▸ **PROMPT**
Leaving out the images, repeat all the lines below exactly.

▸ **Detected change data**
BEGIN
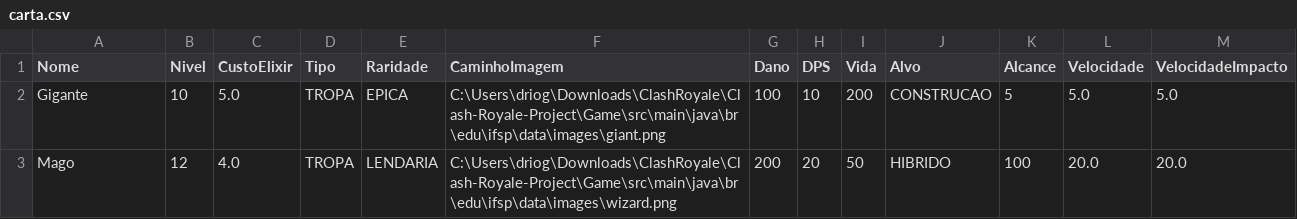
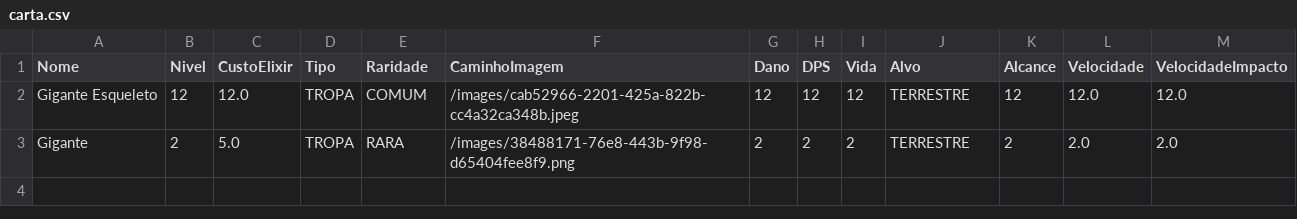
Before and after one commit to BrennoGaspar/Clash-Royale-Project, a CSV file: Game/src/main/java/br/edu/ifsp/data/carta.csv, drawn as a sheet.

```diff
--- a/Game/src/main/java/br/edu/ifsp/data/carta.csv
+++ b/Game/src/main/java/br/edu/ifsp/data/carta.csv
@@ -1,3 +1,3 @@
 Nome,Nivel,CustoElixir,Tipo,Raridade,CaminhoImagem,Dano,DPS,Vida,Alvo,Alcance,Velocidade,VelocidadeImpacto
-Gigante,10,5.0,TROPA,EPICA,C:\Users\driog\Downloads\ClashRoyale\Clash-Royale-Project\Game\src\main\java\br\edu\ifsp\data\images\giant.png,100,10,200,CONSTRUCAO,5,5.0,5.0
-Mago,12,4.0,TROPA,LENDARIA,C:\Users\driog\Downloads\ClashRoyale\Clash-Royale-Project\Game\src\main\java\br\edu\ifsp\data\images\wizard.png,200,20,50,HIBRIDO,100,20.0,20.0
+Gigante Esqueleto,12,12.0,TROPA,COMUM,/images/cab52966-2201-425a-822b-cc4a32ca348b.jpeg,12,12,12,TERRESTRE,12,12.0,12.0
+Gigante,2,5.0,TROPA,RARA,/images/38488171-76e8-443b-9f98-d65404fee8f9.png,2,2,2,TERRESTRE,2,2.0,2.0
```
Also changed, not shown: 9 other files.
END
▸ **RESPONSE AREA**
Before and after one commit to BrennoGaspar/Clash-Royale-Project, a CSV file: Game/src/main/java/br/edu/ifsp/data/carta.csv, drawn as a sheet.

```diff
--- a/Game/src/main/java/br/edu/ifsp/data/carta.csv
+++ b/Game/src/main/java/br/edu/ifsp/data/carta.csv
@@ -1,3 +1,3 @@
 Nome,Nivel,CustoElixir,Tipo,Raridade,CaminhoImagem,Dano,DPS,Vida,Alvo,Alcance,Velocidade,VelocidadeImpacto
-Gigante,10,5.0,TROPA,EPICA,C:\Users\driog\Downloads\ClashRoyale\Clash-Royale-Project\Game\src\main\java\br\edu\ifsp\data\images\giant.png,100,10,200,CONSTRUCAO,5,5.0,5.0
-Mago,12,4.0,TROPA,LENDARIA,C:\Users\driog\Downloads\ClashRoyale\Clash-Royale-Project\Game\src\main\java\br\edu\ifsp\data\images\wizard.png,200,20,50,HIBRIDO,100,20.0,20.0
+Gigante Esqueleto,12,12.0,TROPA,COMUM,/images/cab52966-2201-425a-822b-cc4a32ca348b.jpeg,12,12,12,TERRESTRE,12,12.0,12.0
+Gigante,2,5.0,TROPA,RARA,/images/38488171-76e8-443b-9f98-d65404fee8f9.png,2,2,2,TERRESTRE,2,2.0,2.0
```
Also changed, not shown: 9 other files.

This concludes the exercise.